::: TASK MATERIAL :::

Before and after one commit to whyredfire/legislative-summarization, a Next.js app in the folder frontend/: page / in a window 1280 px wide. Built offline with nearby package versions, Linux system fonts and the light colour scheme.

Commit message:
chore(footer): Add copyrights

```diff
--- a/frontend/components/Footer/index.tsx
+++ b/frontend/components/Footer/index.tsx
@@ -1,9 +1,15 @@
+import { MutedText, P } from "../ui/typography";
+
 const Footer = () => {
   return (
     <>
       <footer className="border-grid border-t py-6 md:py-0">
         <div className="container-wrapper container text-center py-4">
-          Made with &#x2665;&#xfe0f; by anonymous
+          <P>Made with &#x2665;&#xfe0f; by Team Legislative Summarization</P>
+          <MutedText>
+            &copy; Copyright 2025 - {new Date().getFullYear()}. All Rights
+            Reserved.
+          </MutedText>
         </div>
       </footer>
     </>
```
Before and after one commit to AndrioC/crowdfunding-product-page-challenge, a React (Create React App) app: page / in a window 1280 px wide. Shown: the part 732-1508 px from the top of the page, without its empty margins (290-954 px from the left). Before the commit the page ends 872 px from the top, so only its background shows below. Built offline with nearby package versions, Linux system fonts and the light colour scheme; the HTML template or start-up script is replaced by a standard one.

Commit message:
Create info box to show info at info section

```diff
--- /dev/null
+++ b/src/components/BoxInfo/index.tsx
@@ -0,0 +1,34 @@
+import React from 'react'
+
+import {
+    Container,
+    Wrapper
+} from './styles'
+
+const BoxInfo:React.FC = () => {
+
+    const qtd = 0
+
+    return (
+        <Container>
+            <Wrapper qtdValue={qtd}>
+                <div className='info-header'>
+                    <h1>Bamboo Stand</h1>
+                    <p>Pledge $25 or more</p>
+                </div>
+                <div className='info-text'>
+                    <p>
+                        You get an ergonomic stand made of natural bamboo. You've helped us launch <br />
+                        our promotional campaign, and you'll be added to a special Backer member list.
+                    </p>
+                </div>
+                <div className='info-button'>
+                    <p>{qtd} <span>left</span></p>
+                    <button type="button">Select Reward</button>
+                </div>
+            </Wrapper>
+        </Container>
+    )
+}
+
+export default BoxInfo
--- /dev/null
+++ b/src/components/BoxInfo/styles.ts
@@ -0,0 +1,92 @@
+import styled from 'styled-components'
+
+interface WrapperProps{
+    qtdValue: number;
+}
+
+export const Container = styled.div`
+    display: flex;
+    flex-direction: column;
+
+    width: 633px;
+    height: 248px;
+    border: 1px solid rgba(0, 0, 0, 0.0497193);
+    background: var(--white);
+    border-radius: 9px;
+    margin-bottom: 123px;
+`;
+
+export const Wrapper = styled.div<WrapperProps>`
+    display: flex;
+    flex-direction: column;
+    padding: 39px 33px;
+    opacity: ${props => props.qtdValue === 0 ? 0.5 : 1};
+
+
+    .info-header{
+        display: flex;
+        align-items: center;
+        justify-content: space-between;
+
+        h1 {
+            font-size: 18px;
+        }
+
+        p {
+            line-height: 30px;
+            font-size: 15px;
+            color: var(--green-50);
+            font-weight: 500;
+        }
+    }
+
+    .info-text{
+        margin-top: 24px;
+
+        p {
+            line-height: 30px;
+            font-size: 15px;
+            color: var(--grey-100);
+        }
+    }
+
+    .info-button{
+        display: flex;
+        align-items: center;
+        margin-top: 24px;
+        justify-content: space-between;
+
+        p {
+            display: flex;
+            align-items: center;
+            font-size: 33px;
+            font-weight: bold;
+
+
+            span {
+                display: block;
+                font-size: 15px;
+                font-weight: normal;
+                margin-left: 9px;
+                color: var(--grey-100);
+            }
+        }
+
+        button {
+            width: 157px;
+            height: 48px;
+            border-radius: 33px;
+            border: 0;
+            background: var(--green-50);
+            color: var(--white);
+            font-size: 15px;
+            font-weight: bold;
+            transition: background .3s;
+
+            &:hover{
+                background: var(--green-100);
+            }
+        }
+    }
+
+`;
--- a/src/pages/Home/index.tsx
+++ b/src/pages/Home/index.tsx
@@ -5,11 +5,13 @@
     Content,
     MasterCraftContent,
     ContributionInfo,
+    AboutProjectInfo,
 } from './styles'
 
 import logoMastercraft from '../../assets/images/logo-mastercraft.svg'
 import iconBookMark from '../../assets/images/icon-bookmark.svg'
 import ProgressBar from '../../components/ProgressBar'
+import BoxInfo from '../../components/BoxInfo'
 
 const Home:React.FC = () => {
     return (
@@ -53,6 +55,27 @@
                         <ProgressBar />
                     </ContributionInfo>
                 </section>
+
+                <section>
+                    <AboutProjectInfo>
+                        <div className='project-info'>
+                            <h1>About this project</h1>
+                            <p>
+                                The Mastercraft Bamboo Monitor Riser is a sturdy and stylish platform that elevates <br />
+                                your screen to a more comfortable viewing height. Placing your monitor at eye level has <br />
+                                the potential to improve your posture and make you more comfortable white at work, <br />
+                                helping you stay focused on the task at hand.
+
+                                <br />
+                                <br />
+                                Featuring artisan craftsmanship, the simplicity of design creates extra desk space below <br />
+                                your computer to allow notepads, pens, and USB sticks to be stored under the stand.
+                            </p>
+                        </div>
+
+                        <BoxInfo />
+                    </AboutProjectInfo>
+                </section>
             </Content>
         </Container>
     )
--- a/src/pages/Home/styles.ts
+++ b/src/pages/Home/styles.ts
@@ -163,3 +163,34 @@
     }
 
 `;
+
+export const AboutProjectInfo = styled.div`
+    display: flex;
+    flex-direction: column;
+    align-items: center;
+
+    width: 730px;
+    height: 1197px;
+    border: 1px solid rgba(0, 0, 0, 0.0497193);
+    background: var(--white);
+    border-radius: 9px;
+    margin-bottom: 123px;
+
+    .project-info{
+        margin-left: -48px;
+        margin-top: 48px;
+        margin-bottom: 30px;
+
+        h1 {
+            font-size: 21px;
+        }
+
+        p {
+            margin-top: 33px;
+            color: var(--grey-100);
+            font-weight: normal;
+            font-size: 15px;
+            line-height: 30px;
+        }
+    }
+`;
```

:::

WHAT IS BEING ASKED
With nothing added or left out, print the data again.

RESULT BELOW
Before and after one commit to whyredfire/legislative-summarization, a Next.js app in the folder frontend/: page / in a window 1280 px wide. Built offline with nearby package versions, Linux system fonts and the light colour scheme.

Commit message:
chore(footer): Add copyrights

```diff
--- a/frontend/components/Footer/index.tsx
+++ b/frontend/components/Footer/index.tsx
@@ -1,9 +1,15 @@
+import { MutedText, P } from "../ui/typography";
+
 const Footer = () => {
   return (
     <>
       <footer className="border-grid border-t py-6 md:py-0">
         <div className="container-wrapper container text-center py-4">
-          Made with &#x2665;&#xfe0f; by anonymous
+          <P>Made with &#x2665;&#xfe0f; by Team Legislative Summarization</P>
+          <MutedText>
+            &copy; Copyright 2025 - {new Date().getFullYear()}. All Rights
+            Reserved.
+          </MutedText>
         </div>
       </footer>
     </>
```
Before and after one commit to AndrioC/crowdfunding-product-page-challenge, a React (Create React App) app: page / in a window 1280 px wide. Shown: the part 732-1508 px from the top of the page, without its empty margins (290-954 px from the left). Before the commit the page ends 872 px from the top, so only its background shows below. Built offline with nearby package versions, Linux system fonts and the light colour scheme; the HTML template or start-up script is replaced by a standard one.

Commit message:
Create info box to show info at info section

```diff
--- /dev/null
+++ b/src/components/BoxInfo/index.tsx
@@ -0,0 +1,34 @@
+import React from 'react'
+
+import {
+    Container,
+    Wrapper
+} from './styles'
+
+const BoxInfo:React.FC = () => {
+
+    const qtd = 0
+
+    return (
+        <Container>
+            <Wrapper qtdValue={qtd}>
+                <div className='info-header'>
+                    <h1>Bamboo Stand</h1>
+                    <p>Pledge $25 or more</p>
+                </div>
+                <div className='info-text'>
+                    <p>
+                        You get an ergonomic stand made of natural bamboo. You've helped us launch <br />
+                        our promotional campaign, and you'll be added to a special Backer member list.
+                    </p>
+                </div>
+                <div className='info-button'>
+                    <p>{qtd} <span>left</span></p>
+                    <button type="button">Select Reward</button>
+                </div>
+            </Wrapper>
+        </Container>
+    )
+}
+
+export default BoxInfo
--- /dev/null
+++ b/src/components/BoxInfo/styles.ts
@@ -0,0 +1,92 @@
+import styled from 'styled-components'
+
+interface WrapperProps{
+    qtdValue: number;
+}
+
+export const Container = styled.div`
+    display: flex;
+    flex-direction: column;
+
+    width: 633px;
+    height: 248px;
+    border: 1px solid rgba(0, 0, 0, 0.0497193);
+    background: var(--white);
+    border-radius: 9px;
+    margin-bottom: 123px;
+`;
+
+export const Wrapper = styled.div<WrapperProps>`
+    display: flex;
+    flex-direction: column;
+    padding: 39px 33px;
+    opacity: ${props => props.qtdValue === 0 ? 0.5 : 1};
+
+
+    .info-header{
+        display: flex;
+        align-items: center;
+        justify-content: space-between;
+
+        h1 {
+            font-size: 18px;
+        }
+
+        p {
+            line-height: 30px;
+            font-size: 15px;
+            color: var(--green-50);
+            font-weight: 500;
+        }
+    }
+
+    .info-text{
+        margin-top: 24px;
+
+        p {
+            line-height: 30px;
+            font-size: 15px;
+            color: var(--grey-100);
+        }
+    }
+
+    .info-button{
+        display: flex;
+        align-items: center;
+        margin-top: 24px;
+        justify-content: space-between;
+
+        p {
+            display: flex;
+            align-items: center;
+            font-size: 33px;
+            font-weight: bold;
+
+
+            span {
+                display: block;
+                font-size: 15px;
+                font-weight: normal;
+                margin-left: 9px;
+                color: var(--grey-100);
+            }
+        }
+
+        button {
+            width: 157px;
+            height: 48px;
+            border-radius: 33px;
+            border: 0;
+            background: var(--green-50);
+            color: var(--white);
+            font-size: 15px;
+            font-weight: bold;
+            transition: background .3s;
+
+            &:hover{
+                background: var(--green-100);
+            }
+        }
+    }
+
+`;
--- a/src/pages/Home/index.tsx
+++ b/src/pages/Home/index.tsx
@@ -5,11 +5,13 @@
     Content,
     MasterCraftContent,
     ContributionInfo,
+    AboutProjectInfo,
 } from './styles'
 
 import logoMastercraft from '../../assets/images/logo-mastercraft.svg'
 import iconBookMark from '../../assets/images/icon-bookmark.svg'
 import ProgressBar from '../../components/ProgressBar'
+import BoxInfo from '../../components/BoxInfo'
 
 const Home:React.FC = () => {
     return (
@@ -53,6 +55,27 @@
                         <ProgressBar />
                     </ContributionInfo>
                 </section>
+
+                <section>
+                    <AboutProjectInfo>
+                        <div className='project-info'>
+                            <h1>About this project</h1>
+                            <p>
+                                The Mastercraft Bamboo Monitor Riser is a sturdy and stylish platform that elevates <br />
+                                your screen to a more comfortable viewing height. Placing your monitor at eye level has <br />
+                                the potential to improve your posture and make you more comfortable white at work, <br />
+                                helping you stay focused on the task at hand.
+
+                                <br />
+                                <br />
+                                Featuring artisan craftsmanship, the simplicity of design creates extra desk space below <br />
+                                your computer to allow notepads, pens, and USB sticks to be stored under the stand.
+                            </p>
+                        </div>
+
+                        <BoxInfo />
+                    </AboutProjectInfo>
+                </section>
             </Content>
         </Container>
     )
--- a/src/pages/Home/styles.ts
+++ b/src/pages/Home/styles.ts
@@ -163,3 +163,34 @@
     }
 
 `;
+
+export const AboutProjectInfo = styled.div`
+    display: flex;
+    flex-direction: column;
+    align-items: center;
+
+    width: 730px;
+    height: 1197px;
+    border: 1px solid rgba(0, 0, 0, 0.0497193);
+    background: var(--white);
+    border-radius: 9px;
+    margin-bottom: 123px;
+
+    .project-info{
+        margin-left: -48px;
+        margin-top: 48px;
+        margin-bottom: 30px;
+
+        h1 {
+            font-size: 21px;
+        }
+
+        p {
+            margin-top: 33px;
+            color: var(--grey-100);
+            font-weight: normal;
+            font-size: 15px;
+            line-height: 30px;
+        }
+    }
+`;
```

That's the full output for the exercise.